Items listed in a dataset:
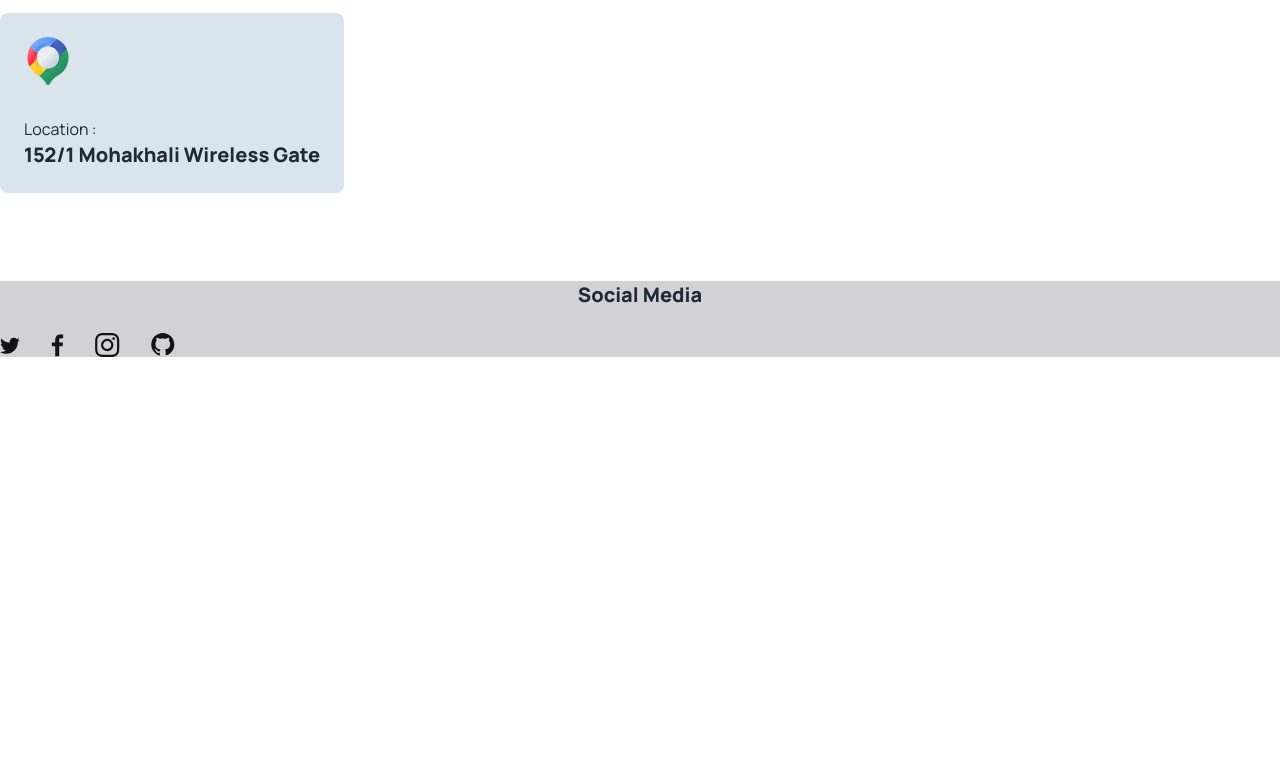
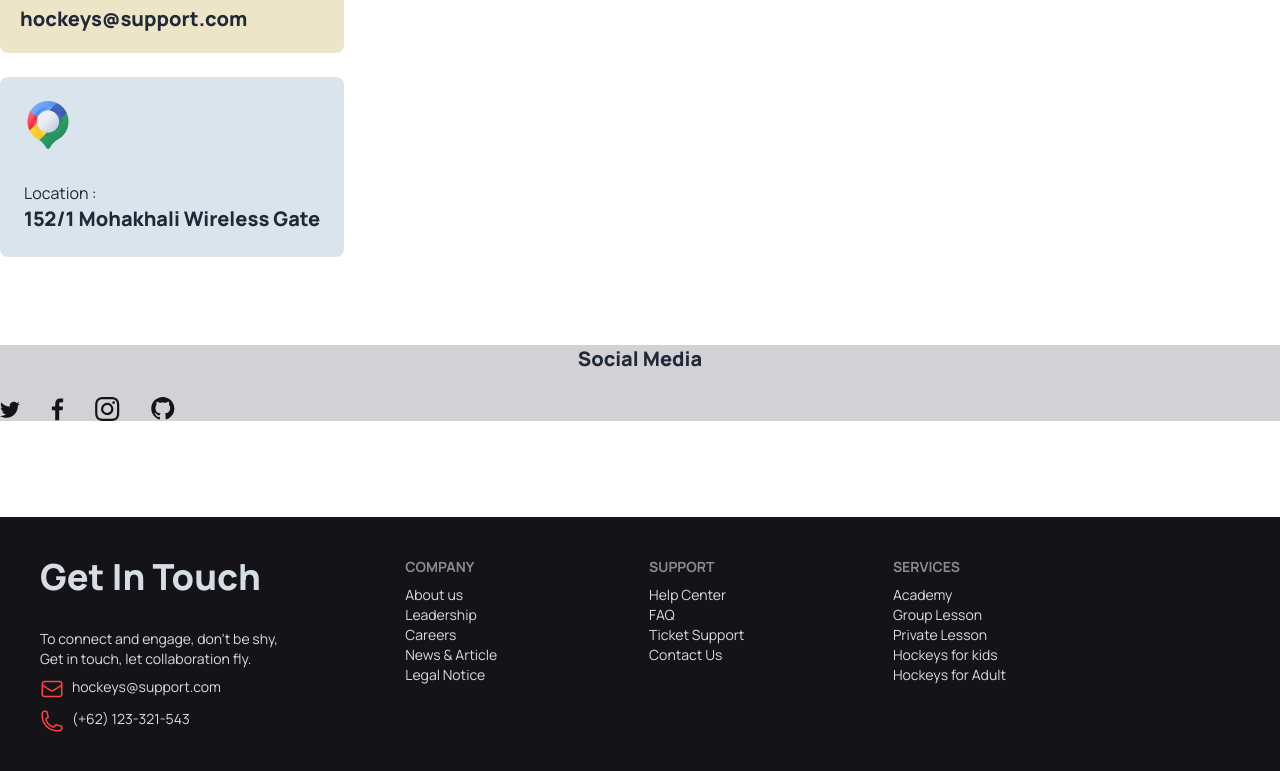
Before and after one commit to afiaafifa/B9-A3, a plain HTML site: page index.html in a window 1280 px wide. Shown: the part 4113-4884 px from the top of the page. Before the commit the page ends 4470 px from the top, so only its background shows below. Drawn offline with nearby package versions, Linux system fonts and the light colour scheme.

Commit message:
added footer

```diff
--- a/index.html
+++ b/index.html
@@ -306,7 +306,7 @@
                 <p class="pt-6">Clients inquire, seeking solutions divine,
                     Two lines of wisdom, their path to align.</p>
             </div>
-            <div class="hero min-h-screen bg-base-200">
+            <div class="hero min-h-screen bg-base-200 mt-16">
                 <div class="hero-content flex-col lg:flex-row">
                   <img src="Images/11.png" class="max-w-sm rounded-lg shadow-2xl" />
                   <div>
@@ -377,9 +377,53 @@
         </section>
 
     </main>
-    <footer>
+    <footer class="footer p-10 bg-[#131318] text-neutral-content mt-24">
+        <div>
+            <h1 class="text-4xl font-extrabold">Get In Touch</h1>
+            <p class="pt-6">To connect and engage, don't be shy,<br>
+                Get in touch, let collaboration fly.</p>
+                <div class="flex">
+                    <img src="Images/Frame (2).png" alt="">
+                    <p class="pl-2">hockeys@support.com</p>
+                </div>
+                <div class="flex">
+                    <img src="Images/Frame (1).png " alt="">
+                    <p class="pl-2">(+62) 123-321-543</p>
+                </div>
+        </div>
 
-    </footer>
+        <div class="grid justify-evenly grid-rows-1 grid-cols-2 lg:grid-cols-3 ">
+            <nav class="pr-36">
+                <header class="footer-title">Company</header>
+               <div class="flex flex-col">
+                <a class="link link-hover">About us</a>
+                <a class="link link-hover">Leadership</a>
+                <a class="link link-hover">Careers</a>
+                <a class="link link-hover">News & Article</a>
+                <a class="link link-hover">Legal Notice</a>
+               </div>
+              </nav>
+              <nav>
+                <header class="footer-title">Support</header>
+                <div class="flex flex-col">
+                    <a class="link link-hover">Help Center</a>
+                <a class="link link-hover">FAQ</a>
+                <a class="link link-hover">Ticket Support</a>
+                <a class="link link-hover">Contact Us</a>
+                </div>
+              </nav>
+              <nav>
+                  <header class="footer-title">Services</header>
+                  <div class="flex flex-col">
+                    <a class="link link-hover">Academy</a>
+                  <a class="link link-hover">Group Lesson</a>
+                  <a class="link link-hover">Private Lesson</a>
+                  <a class="link link-hover">Hockeys for kids</a>
+                  <a class="link link-hover">Hockeys for Adult</a>
+                  </div>
+                </nav>
+        </div>
+      </footer>
 </body>
 
 </html>
```
Also changed, not shown: Images/Frame (1).png (added), Images/Frame (2).png (added).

== Task item ==
Word for word, reproduce all of the data, but keep out the pictures.

== Solution to the problem ==
Before and after one commit to afiaafifa/B9-A3, a plain HTML site: page index.html in a window 1280 px wide. Shown: the part 4113-4884 px from the top of the page. Before the commit the page ends 4470 px from the top, so only its background shows below. Drawn offline with nearby package versions, Linux system fonts and the light colour scheme.

Commit message:
added footer

```diff
--- a/index.html
+++ b/index.html
@@ -306,7 +306,7 @@
                 <p class="pt-6">Clients inquire, seeking solutions divine,
                     Two lines of wisdom, their path to align.</p>
             </div>
-            <div class="hero min-h-screen bg-base-200">
+            <div class="hero min-h-screen bg-base-200 mt-16">
                 <div class="hero-content flex-col lg:flex-row">
                   <img src="Images/11.png" class="max-w-sm rounded-lg shadow-2xl" />
                   <div>
@@ -377,9 +377,53 @@
         </section>
 
     </main>
-    <footer>
+    <footer class="footer p-10 bg-[#131318] text-neutral-content mt-24">
+        <div>
+            <h1 class="text-4xl font-extrabold">Get In Touch</h1>
+            <p class="pt-6">To connect and engage, don't be shy,<br>
+                Get in touch, let collaboration fly.</p>
+                <div class="flex">
+                    <img src="Images/Frame (2).png" alt="">
+                    <p class="pl-2">hockeys@support.com</p>
+                </div>
+                <div class="flex">
+                    <img src="Images/Frame (1).png " alt="">
+                    <p class="pl-2">(+62) 123-321-543</p>
+                </div>
+        </div>
 
-    </footer>
+        <div class="grid justify-evenly grid-rows-1 grid-cols-2 lg:grid-cols-3 ">
+            <nav class="pr-36">
+                <header class="footer-title">Company</header>
+               <div class="flex flex-col">
+                <a class="link link-hover">About us</a>
+                <a class="link link-hover">Leadership</a>
+                <a class="link link-hover">Careers</a>
+                <a class="link link-hover">News & Article</a>
+                <a class="link link-hover">Legal Notice</a>
+               </div>
+              </nav>
+              <nav>
+                <header class="footer-title">Support</header>
+                <div class="flex flex-col">
+                    <a class="link link-hover">Help Center</a>
+                <a class="link link-hover">FAQ</a>
+                <a class="link link-hover">Ticket Support</a>
+                <a class="link link-hover">Contact Us</a>
+                </div>
+              </nav>
+              <nav>
+                  <header class="footer-title">Services</header>
+                  <div class="flex flex-col">
+                    <a class="link link-hover">Academy</a>
+                  <a class="link link-hover">Group Lesson</a>
+                  <a class="link link-hover">Private Lesson</a>
+                  <a class="link link-hover">Hockeys for kids</a>
+                  <a class="link link-hover">Hockeys for Adult</a>
+                  </div>
+                </nav>
+        </div>
+      </footer>
 </body>
 
 </html>
```
Also changed, not shown: Images/Frame (1).png (added), Images/Frame (2).png (added).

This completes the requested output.